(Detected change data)

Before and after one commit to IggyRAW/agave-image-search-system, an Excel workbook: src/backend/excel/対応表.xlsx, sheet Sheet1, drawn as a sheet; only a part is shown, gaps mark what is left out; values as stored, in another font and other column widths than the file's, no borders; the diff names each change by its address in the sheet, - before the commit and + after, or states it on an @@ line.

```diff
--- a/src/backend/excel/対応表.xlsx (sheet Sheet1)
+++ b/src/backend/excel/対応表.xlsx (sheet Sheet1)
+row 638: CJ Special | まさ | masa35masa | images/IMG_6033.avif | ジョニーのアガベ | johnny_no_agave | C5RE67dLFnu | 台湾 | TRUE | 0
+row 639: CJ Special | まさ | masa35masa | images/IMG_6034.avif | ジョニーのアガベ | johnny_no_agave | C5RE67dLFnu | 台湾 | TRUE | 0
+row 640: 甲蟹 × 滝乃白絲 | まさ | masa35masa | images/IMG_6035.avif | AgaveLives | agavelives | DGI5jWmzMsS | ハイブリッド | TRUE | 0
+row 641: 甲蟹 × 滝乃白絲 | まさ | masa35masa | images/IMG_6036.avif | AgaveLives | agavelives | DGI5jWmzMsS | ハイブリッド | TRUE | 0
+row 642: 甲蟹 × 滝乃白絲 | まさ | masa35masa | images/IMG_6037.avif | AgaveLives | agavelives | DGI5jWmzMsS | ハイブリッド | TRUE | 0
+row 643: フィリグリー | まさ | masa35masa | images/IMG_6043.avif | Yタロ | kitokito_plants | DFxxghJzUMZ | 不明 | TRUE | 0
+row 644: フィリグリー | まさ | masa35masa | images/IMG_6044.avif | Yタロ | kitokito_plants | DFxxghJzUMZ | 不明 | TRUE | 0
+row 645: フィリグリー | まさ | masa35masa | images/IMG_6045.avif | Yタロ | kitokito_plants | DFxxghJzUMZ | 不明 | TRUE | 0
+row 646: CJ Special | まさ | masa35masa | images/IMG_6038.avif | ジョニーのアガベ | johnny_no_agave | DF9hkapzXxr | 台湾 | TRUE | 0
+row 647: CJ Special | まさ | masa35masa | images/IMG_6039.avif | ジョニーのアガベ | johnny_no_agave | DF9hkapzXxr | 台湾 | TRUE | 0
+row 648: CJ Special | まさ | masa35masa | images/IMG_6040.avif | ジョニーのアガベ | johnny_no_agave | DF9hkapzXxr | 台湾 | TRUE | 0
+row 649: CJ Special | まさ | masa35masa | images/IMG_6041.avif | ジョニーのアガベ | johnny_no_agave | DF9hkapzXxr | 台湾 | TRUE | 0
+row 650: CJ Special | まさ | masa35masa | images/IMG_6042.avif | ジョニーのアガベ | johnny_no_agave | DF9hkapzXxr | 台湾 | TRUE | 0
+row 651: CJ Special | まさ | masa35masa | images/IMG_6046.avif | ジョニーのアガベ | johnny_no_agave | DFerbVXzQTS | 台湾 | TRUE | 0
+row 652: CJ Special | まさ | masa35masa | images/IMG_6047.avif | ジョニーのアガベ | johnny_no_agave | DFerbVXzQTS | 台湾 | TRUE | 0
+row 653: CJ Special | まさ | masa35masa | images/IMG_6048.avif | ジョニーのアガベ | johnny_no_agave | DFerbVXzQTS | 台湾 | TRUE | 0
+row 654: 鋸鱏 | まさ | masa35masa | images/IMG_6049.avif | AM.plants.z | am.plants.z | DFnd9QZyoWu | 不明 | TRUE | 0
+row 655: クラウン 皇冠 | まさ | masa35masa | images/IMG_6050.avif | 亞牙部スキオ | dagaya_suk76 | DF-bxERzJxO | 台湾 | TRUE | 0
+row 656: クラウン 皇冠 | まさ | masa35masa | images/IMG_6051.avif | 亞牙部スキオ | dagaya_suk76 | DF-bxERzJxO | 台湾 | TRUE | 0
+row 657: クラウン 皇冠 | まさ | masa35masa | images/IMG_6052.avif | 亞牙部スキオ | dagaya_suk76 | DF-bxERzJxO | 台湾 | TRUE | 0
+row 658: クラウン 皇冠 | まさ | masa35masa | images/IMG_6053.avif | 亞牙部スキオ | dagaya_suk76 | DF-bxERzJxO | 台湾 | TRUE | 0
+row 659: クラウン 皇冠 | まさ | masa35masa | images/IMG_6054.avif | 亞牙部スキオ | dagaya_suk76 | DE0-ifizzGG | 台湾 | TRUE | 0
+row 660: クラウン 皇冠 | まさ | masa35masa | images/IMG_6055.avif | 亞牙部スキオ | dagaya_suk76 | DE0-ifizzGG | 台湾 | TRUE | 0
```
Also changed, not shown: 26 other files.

## Task statement:
Would you set down all of the entries again, word for word?

## Result for this exercise:
Before and after one commit to IggyRAW/agave-image-search-system, an Excel workbook: src/backend/excel/対応表.xlsx, sheet Sheet1, drawn as a sheet; only a part is shown, gaps mark what is left out; values as stored, in another font and other column widths than the file's, no borders; the diff names each change by its address in the sheet, - before the commit and + after, or states it on an @@ line.

```diff
--- a/src/backend/excel/対応表.xlsx (sheet Sheet1)
+++ b/src/backend/excel/対応表.xlsx (sheet Sheet1)
+row 638: CJ Special | まさ | masa35masa | images/IMG_6033.avif | ジョニーのアガベ | johnny_no_agave | C5RE67dLFnu | 台湾 | TRUE | 0
+row 639: CJ Special | まさ | masa35masa | images/IMG_6034.avif | ジョニーのアガベ | johnny_no_agave | C5RE67dLFnu | 台湾 | TRUE | 0
+row 640: 甲蟹 × 滝乃白絲 | まさ | masa35masa | images/IMG_6035.avif | AgaveLives | agavelives | DGI5jWmzMsS | ハイブリッド | TRUE | 0
+row 641: 甲蟹 × 滝乃白絲 | まさ | masa35masa | images/IMG_6036.avif | AgaveLives | agavelives | DGI5jWmzMsS | ハイブリッド | TRUE | 0
+row 642: 甲蟹 × 滝乃白絲 | まさ | masa35masa | images/IMG_6037.avif | AgaveLives | agavelives | DGI5jWmzMsS | ハイブリッド | TRUE | 0
+row 643: フィリグリー | まさ | masa35masa | images/IMG_6043.avif | Yタロ | kitokito_plants | DFxxghJzUMZ | 不明 | TRUE | 0
+row 644: フィリグリー | まさ | masa35masa | images/IMG_6044.avif | Yタロ | kitokito_plants | DFxxghJzUMZ | 不明 | TRUE | 0
+row 645: フィリグリー | まさ | masa35masa | images/IMG_6045.avif | Yタロ | kitokito_plants | DFxxghJzUMZ | 不明 | TRUE | 0
+row 646: CJ Special | まさ | masa35masa | images/IMG_6038.avif | ジョニーのアガベ | johnny_no_agave | DF9hkapzXxr | 台湾 | TRUE | 0
+row 647: CJ Special | まさ | masa35masa | images/IMG_6039.avif | ジョニーのアガベ | johnny_no_agave | DF9hkapzXxr | 台湾 | TRUE | 0
+row 648: CJ Special | まさ | masa35masa | images/IMG_6040.avif | ジョニーのアガベ | johnny_no_agave | DF9hkapzXxr | 台湾 | TRUE | 0
+row 649: CJ Special | まさ | masa35masa | images/IMG_6041.avif | ジョニーのアガベ | johnny_no_agave | DF9hkapzXxr | 台湾 | TRUE | 0
+row 650: CJ Special | まさ | masa35masa | images/IMG_6042.avif | ジョニーのアガベ | johnny_no_agave | DF9hkapzXxr | 台湾 | TRUE | 0
+row 651: CJ Special | まさ | masa35masa | images/IMG_6046.avif | ジョニーのアガベ | johnny_no_agave | DFerbVXzQTS | 台湾 | TRUE | 0
+row 652: CJ Special | まさ | masa35masa | images/IMG_6047.avif | ジョニーのアガベ | johnny_no_agave | DFerbVXzQTS | 台湾 | TRUE | 0
+row 653: CJ Special | まさ | masa35masa | images/IMG_6048.avif | ジョニーのアガベ | johnny_no_agave | DFerbVXzQTS | 台湾 | TRUE | 0
+row 654: 鋸鱏 | まさ | masa35masa | images/IMG_6049.avif | AM.plants.z | am.plants.z | DFnd9QZyoWu | 不明 | TRUE | 0
+row 655: クラウン 皇冠 | まさ | masa35masa | images/IMG_6050.avif | 亞牙部スキオ | dagaya_suk76 | DF-bxERzJxO | 台湾 | TRUE | 0
+row 656: クラウン 皇冠 | まさ | masa35masa | images/IMG_6051.avif | 亞牙部スキオ | dagaya_suk76 | DF-bxERzJxO | 台湾 | TRUE | 0
+row 657: クラウン 皇冠 | まさ | masa35masa | images/IMG_6052.avif | 亞牙部スキオ | dagaya_suk76 | DF-bxERzJxO | 台湾 | TRUE | 0
+row 658: クラウン 皇冠 | まさ | masa35masa | images/IMG_6053.avif | 亞牙部スキオ | dagaya_suk76 | DF-bxERzJxO | 台湾 | TRUE | 0
+row 659: クラウン 皇冠 | まさ | masa35masa | images/IMG_6054.avif | 亞牙部スキオ | dagaya_suk76 | DE0-ifizzGG | 台湾 | TRUE | 0
+row 660: クラウン 皇冠 | まさ | masa35masa | images/IMG_6055.avif | 亞牙部スキオ | dagaya_suk76 | DE0-ifizzGG | 台湾 | TRUE | 0
```
Also changed, not shown: 26 other files.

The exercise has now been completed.